ISIS, on the other hand, has adopted a medieval and intolerant view of the world, killing anyone who does not convert to Islam or submit to its will. In essence, ISIS has warped history in order to embellish its power, position and prestige.
ISIS now has a network of military affiliates in 11 countries.
As delusional as it may sound, ISIS also plans on taking over portions of Africa, Asia and Europe over the next five years, illustrated in the map below:
It's important to keep all of this in perspective. At the moment, ISIS is not capable of accomplishing these goals, but this does not mean it should not be taken seriously.
Correspondingly, as Zach Beauchamp of Vox contends:
They [ISIS] have no chance of accomplishing any of these things in the foreseeable future. ISIS isn't even strong enough to topple the Iraqi or Syrian governments at present. But... they're incredibly ambitious, they think ahead, and they're quite serious about their expansionist Islamist ideology.
Moreover, despite its radical views and barbaric tactics, ISIS has exhibited significant appeal to jihadis across the globe.

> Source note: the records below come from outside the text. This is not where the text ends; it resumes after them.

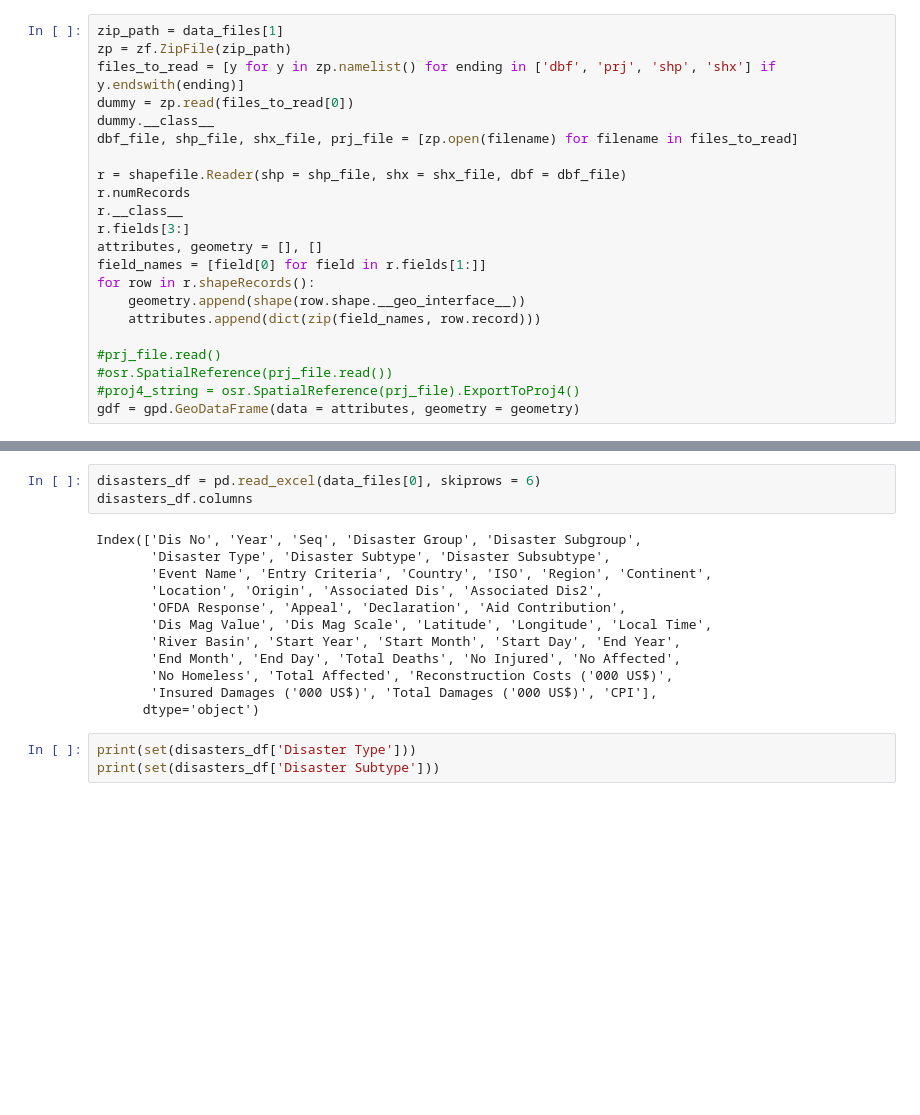
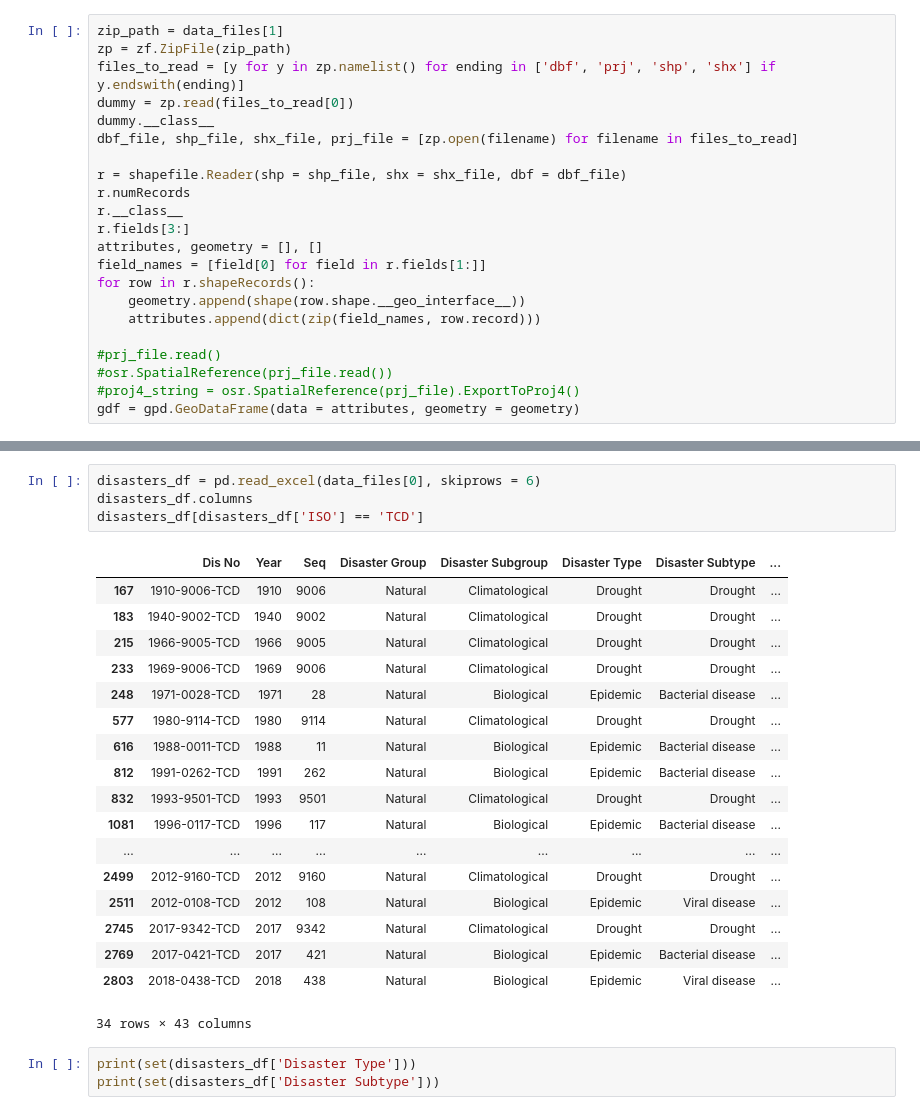
Before and after one commit to rubenkerkhofs/modern-data-analytics, a Jupyter notebook: Experimental Notebooks/Data Reading and Descriptives.ipynb, the cells around one changed output, grey strips where cells are left out. Cells and saved outputs as stored; diff of their text form; blank space fills up the shorter version.

```diff
--- a/Experimental Notebooks/Data Reading and Descriptives.ipynb
+++ b/Experimental Notebooks/Data Reading and Descriptives.ipynb
@@ -50,18 +61,26 @@ Index(['ISOURBID', 'ISO3', 'URBID', 'NAME', 'SCHNM', 'ES90POP', 'ES95POP',
 # %%
 disasters_df = pd.read_excel(data_files[0], skiprows = 6)
 disasters_df.columns
+disasters_df[disasters_df['ISO'] == 'TCD']
 # %% [output]
+|  | Dis No | Year | Seq | Disaster Group | Disaster Subgroup | Disaster Type | Disaster Subtype | ... |
+| 167 | 1910-9006-TCD | 1910 | 9006 | Natural | Climatological | Drought | Drought | ... |
+| 183 | 1940-9002-TCD | 1940 | 9002 | Natural | Climatological | Drought | Drought | ... |
+| 215 | 1966-9005-TCD | 1966 | 9005 | Natural | Climatological | Drought | Drought | ... |
+| 233 | 1969-9006-TCD | 1969 | 9006 | Natural | Climatological | Drought | Drought | ... |
+| 248 | 1971-0028-TCD | 1971 | 28 | Natural | Biological | Epidemic | Bacterial disease | ... |
+| 577 | 1980-9114-TCD | 1980 | 9114 | Natural | Climatological | Drought | Drought | ... |
+| 616 | 1988-0011-TCD | 1988 | 11 | Natural | Biological | Epidemic | Bacterial disease | ... |
+| 812 | 1991-0262-TCD | 1991 | 262 | Natural | Biological | Epidemic | Bacterial disease | ... |
+| 832 | 1993-9501-TCD | 1993 | 9501 | Natural | Climatological | Drought | Drought | ... |
+| 1081 | 1996-0117-TCD | 1996 | 117 | Natural | Biological | Epidemic | Bacterial disease | ... |
+| ... | ... | ... | ... | ... | ... | ... | ... | ... |
+| 2499 | 2012-9160-TCD | 2012 | 9160 | Natural | Climatological | Drought | Drought | ... |
+| 2511 | 2012-0108-TCD | 2012 | 108 | Natural | Biological | Epidemic | Viral disease | ... |
+| 2745 | 2017-9342-TCD | 2017 | 9342 | Natural | Climatological | Drought | Drought | ... |
+| 2769 | 2017-0421-TCD | 2017 | 421 | Natural | Biological | Epidemic | Bacterial disease | ... |
+| 2803 | 2018-0438-TCD | 2018 | 438 | Natural | Biological | Epidemic | Viral disease | ... |
-Index(['Dis No', 'Year', 'Seq', 'Disaster Group', 'Disaster Subgroup',
-       'Disaster Type', 'Disaster Subtype', 'Disaster Subsubtype',
-       'Event Name', 'Entry Criteria', 'Country', 'ISO', 'Region', 'Continent',
-       'Location', 'Origin', 'Associated Dis', 'Associated Dis2',
-       'OFDA Response', 'Appeal', 'Declaration', 'Aid Contribution',
-       'Dis Mag Value', 'Dis Mag Scale', 'Latitude', 'Longitude', 'Local Time',
-       'River Basin', 'Start Year', 'Start Month', 'Start Day', 'End Year',
-       'End Month', 'End Day', 'Total Deaths', 'No Injured', 'No Affected',
-       'No Homeless', 'Total Affected', 'Reconstruction Costs ('000 US$)',
-       'Insured Damages ('000 US$)', 'Total Damages ('000 US$)', 'CPI'],
-      dtype='object')
+34 rows × 43 columns
 # %%
 print(set(disasters_df['Disaster Type']))
 print(set(disasters_df['Disaster Subtype']))
```
Also changed, not shown: parts of 1 cell of this notebook.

Everything ISIS does is calculated; it is very skilled in the art of propaganda.
At present, ISIS now has military affiliates in 11 countries, including: Pakistan, Egypt, Algeria, Libya, the Philippines, Israel/Gaza, Lebanon, Indonesia and Jordan.
This is different than saying it has control there, as it does in parts of Iraq and Syria, but it's still cause for concern. Katie Zavadski explains it quite succinctly for the Daily Intelligencer, "Think of them as ISIS's self-appointed foreign bases."
In other words, ISIS is not going anywhere anytime soon. It is an determined, resourceful and ultra-violent organization. By understanding its motivations and the history behind it, however, the United States and its allies will be in a better position to defeat these extremists.
Citations: ISIS An Islamist Group Too Extreme Even For Al Qaida (NPR), ISIS Now Has a Network of Military Affiliates in 11 Countries Around the World (The Daily Intelligencer), 9 questions about the ISIS Caliphate you were too embarrassed to ask (Vox), What Is an Islamic Caliphate and Why Did ISIS Make One (The Wire), The new Islamic caliphate and its war against history (The Washington Post), From Lawrence Of Arabia To ISIS History Repeating Itself As Tragedy And Farce (Forbes), What ISISs Leader Really Wants (New Republic), The Isis demand for a caliphate is about power not religion (The Guardian), The ISIS Caliphates Frightening First Month (The Daily Beast), ISIS wants to establish a caliphate (Vox), The real ideology driving ISIS isnt Islam or caliphate revivalism its ultraviolence (Vox), What is a caliphate (The Guardian), ISIS Fast Facts (CNN), Al Qaeda in Yemen rebukes ISIS (CNN), Whats Osama Talking About (Slate), The Sykes Picot Agreement 1916 (Yale Law School)